The number of Americans who purchase goods online is steadily rising. Recent data published by the U.S. Department of Commerce stated that retail e-commerce had increased by 16.2 percent in 2Q 2017 from 2Q 2016. The report also stated that as a whole retail e-commerce had risen from 3.5 percent of total quarterly retail sales in 2008 to 9 percent as of 2Q 2017. In hard numbers, 2Q 2017 e-commerce generated 111.5 billion dollars in sales. Showing strong growth in under 10 years, these staggering numbers indicate that e-commerce has started to creep up on the traditional brick and mortar (BM) style of retail which has so long dominated the retail landscape. One can only look at the financial data and stock charts of traditional BM stores as well as the REITs that own the malls and land these stores call home to see there has been some effect with this shift.
After years in an opioid crisis, the United States now faces an opioid epidemic that has left the government and public desperate for relief and a workable solution. A group of senators hopes to be part of the solution with the introduction of a bipartisan bill that aims to better enable the DEA to establish opioid quotas. Despite already-present struggles to effectively manage its quota system and policies, the DEA would be given significantly more responsibility under this bill. Drug manufacturers, directly responsible for following DEA, FDA, and OIG regulations to hopefully resolve the epidemic, will need to grow their compliance efforts and create responsive solutions to remain both profitable and compliant.
New discussions in the U.S. Senate indicate a likely repeal of 2010’s controversial Dodd-Frank Act. Designed in response to the 2008 economic crisis, the Dodd-Frank Act implemented regulations on banks and lending agencies to provide greater financial stability and consumer protection. The fundamental purpose of Dodd-Frank was to increase oversight and transparency among financial institutions. However, the Dodd-Frank Act has been the target of much criticism, most notably that its imposed regulations stifle the growth of smaller institutions. As of March 2018, Senate discussions indicate an intent to lay the foundations to remove this regulation.
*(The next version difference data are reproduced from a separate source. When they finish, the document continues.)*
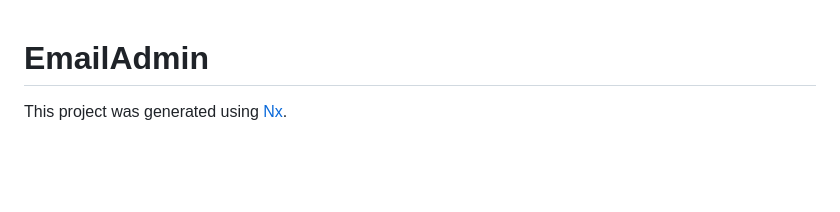
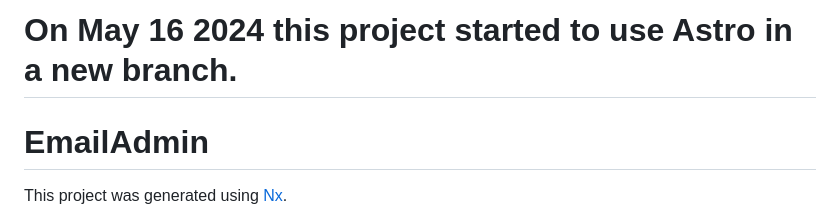
Before and after one commit to mutalis/imap-frontend, a Markdown page: README.md, the part around one of its changes. Rendered like a GitHub page; blank space fills up the shorter version.

Commit message:
On May 16 2024 this project started to use Astro in a new branch.

```diff
--- a/README.md
+++ b/README.md
@@ -1,4 +1,4 @@
-
+# On May 16 2024 this project started to use Astro in a new branch.
 
 # EmailAdmin
 
```
Also changed, not shown: other parts of README.md (+0 -2 lines).
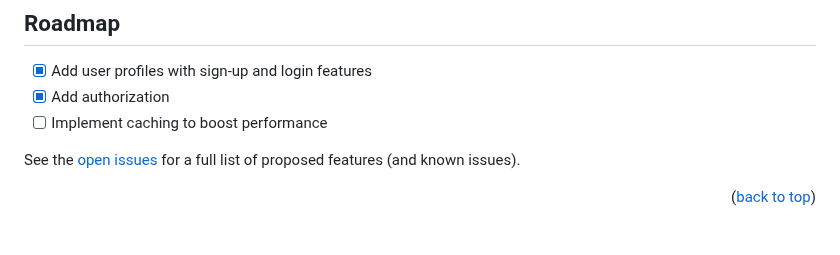
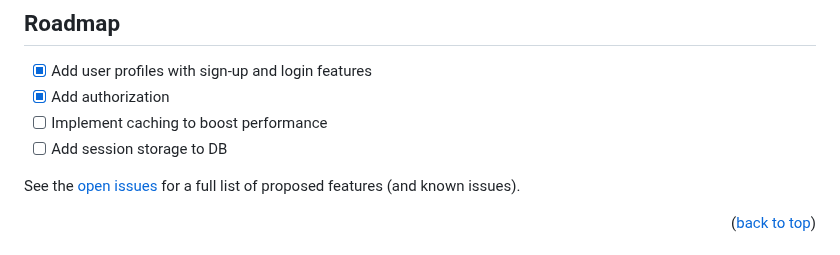
Before and after one commit to tpritchard843/put-in-the-netWORK, a Markdown page: README.md, the part around the change. Drawn GitHub-style.

Commit message:
Update README.md
- Added new optimization to roadmap

```diff
--- a/README.md
+++ b/README.md
@@ -134,6 +134,7 @@ To get a local copy up and running follow these simple example steps.
 - [X] Add user profiles with sign-up and login features
 - [X] Add authorization
 - [ ] Implement caching to boost performance
+- [ ] Add session storage to DB
 
 See the [open issues](https://github.com/tpritchard843/put-in-the-netWORK/issues) for a full list of proposed features (and known issues).
 
```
On December 20, 2017, Congress passed the Tax Cuts and Jobs Act (“TCJA”) designed to decrease the taxable rate for corporations and individuals, and significantly limited allowable deductions. Since this change to the Tax Code was one of the largest since the Reagan era, the Internal Revenue Service will need to publish many regulations and advisories in the coming months to better clarify provisions of the TCJA. This multi-part series will explore prominent IRS regulations and advisories as they relate to the TCJA, and what these regulations and advisories mean for both individual and corporate taxpayers.
One of the most difficult things many of us will experience in our lifetime is the death of a loved one. Whether unexpected or a drawn out farewell, it is a situation no one can be full prepared to handle. In this moment of extreme vulnerability, most people begin the process of planning a funeral. Society has placed an incredible amount of faith in funeral directors to make sure the wishes of our loved ones are met and insure a memorable service for the living. However, this is not always the case.
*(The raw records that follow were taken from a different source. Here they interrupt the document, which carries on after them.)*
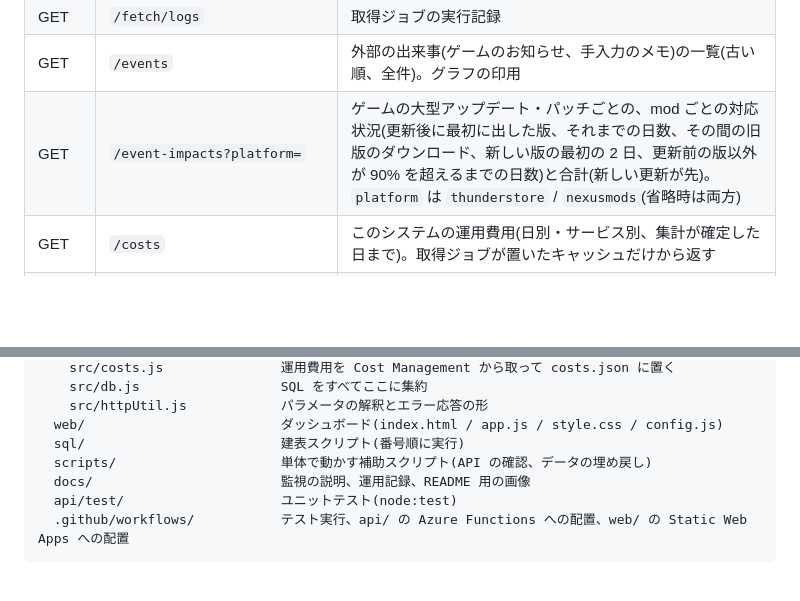
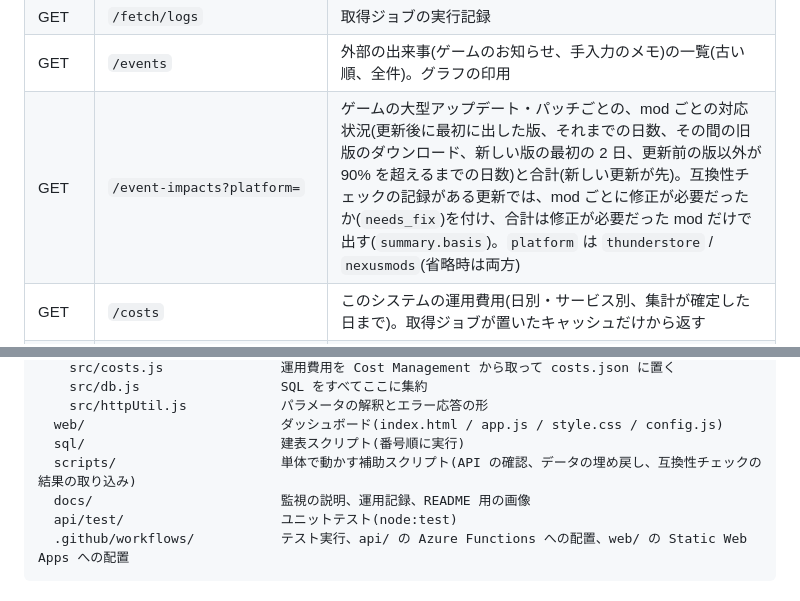
Before and after one commit to ryuka-dev/Mod-Insight, a Markdown page: README.md, 2 parts joined by grey strips. Rendered like a GitHub page; blank space fills up the shorter version.

```diff
--- a/README.md
+++ b/README.md
@@ -275,7 +277,7 @@ GET API はまず Blob Storage のキャッシュを返し、キャッシュが
 | GET | `/mods/{modId}/releases` | バージョン公開の前後 7 日の 1 日あたりのダウンロードと、新しい版の割合(公開から 14 日まで)。期間では絞らない |
 | GET | `/fetch/logs` | 取得ジョブの実行記録 |
 | GET | `/events` | 外部の出来事(ゲームのお知らせ、手入力のメモ)の一覧(古い順、全件)。グラフの印用 |
-| GET | `/event-impacts?platform=` | ゲームの大型アップデート・パッチごとの、mod ごとの対応状況(更新後に最初に出した版、それまでの日数、その間の旧版のダウンロード、新しい版の最初の 2 日、更新前の版以外が 90% を超えるまでの日数)と合計(新しい更新が先)。`platform` は `thunderstore` / `nexusmods`(省略時は両方) |
+| GET | `/event-impacts?platform=` | ゲームの大型アップデート・パッチごとの、mod ごとの対応状況(更新後に最初に出した版、それまでの日数、その間の旧版のダウンロード、新しい版の最初の 2 日、更新前の版以外が 90% を超えるまでの日数)と合計(新しい更新が先)。互換性チェックの記録がある更新では、mod ごとに修正が必要だったか(`needs_fix`)を付け、合計は修正が必要だった mod だけで出す(`summary.basis`)。`platform` は `thunderstore` / `nexusmods`(省略時は両方) |
 | GET | `/costs` | このシステムの運用費用(日別・サービス別、集計が確定した日まで)。取得ジョブが置いたキャッシュだけから返す |
 | POST | `/fetch/run` | 取得ジョブを今すぐ 1 回実行(ヘッダー `x-functions-key` が必要) |
 
@@ -321,7 +323,7 @@ Mod-Insight/
     src/httpUtil.js            パラメータの解釈とエラー応答の形
   web/                         ダッシュボード(index.html / app.js / style.css / config.js)
   sql/                         建表スクリプト(番号順に実行)
-  scripts/                     単体で動かす補助スクリプト(API の確認、データの埋め戻し)
+  scripts/                     単体で動かす補助スクリプト(API の確認、データの埋め戻し、互換性チェックの結果の取り込み)
   docs/                        監視の説明、運用記録、README 用の画像
   api/test/                    ユニットテスト(node:test)
   .github/workflows/           テスト実行、api/ の Azure Functions への配置、web/ の Static Web Apps への配置
```
Also changed, not shown: other parts of README.md (+15 -1 lines), README.en.md (+17 -3 lines).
The Volcker Rule: Where we stand and where we could go John Martin Associate Editor Loyola University Chicago School of Law J.D. 2018 On January 24, 2018, a coalition of 43 states’ community banking associations sent a letter to majority leader Senator Mitch McConnell and minority leader Senator Charles Schumer asking for bipartisan collaboration …
Large companies generally have well established programs and systems in place to remain compliant with ever-changing regulations within their industry. But at a time when the percentage of job seekers starting their own businesses is at a recent high, young firms and start-ups are at a disadvantage when it comes to compliance, having to build a system from the ground up. In order to have an effective compliance program, an organization must “exercise due diligence to prevent and detect criminal conduct” and must establish and maintain an organizational culture that “encourages ethical conduct and a commitment to compliance with the law.” Thus, management not only has to focus on structure, but also culture in building their compliance systems.
Compliance professionals all over the country are paying close attention to the Trump administration’s deregulatory campaign. While deregulation in finance has received the most media attention, the uranium mining industry has been a quiet beneficiary of the President’s new regulatory scheme.
For the National Collegiate Athletic Association (NCAA), March is supposed to be a showcase of the best about college sports, and the ideals the NCAA claims up uphold. March is about student-athletes representing their schools, in a tournament full of upsets, uplifting stories, and some of the more dramatic moments in sports. However, this March, the spectacle of March Madness is overshadowed by headlines of criminal conduct, corruption, rules violations, and plenty of criticism for the NCAA. While many of these stories are just beginning to unfold, there are several ethical and compliance issues raised, which have application to all areas of compliance.
The Obama administration’s “Clean Water Rule” was designed to control pollution in approximately 60% of the country’s bodies of water. The Rule primarily extended current federal regulations to smaller bodies of water, requiring that pollution of rivers and wetlands be held to the same environmental penalties as larger bodies of water. However, the Trump administration has suspended enforcement of the regulation for two years. During that time, they will re-consider the definition of “waters of the United States.” The Trump administration intends to release a new version this year.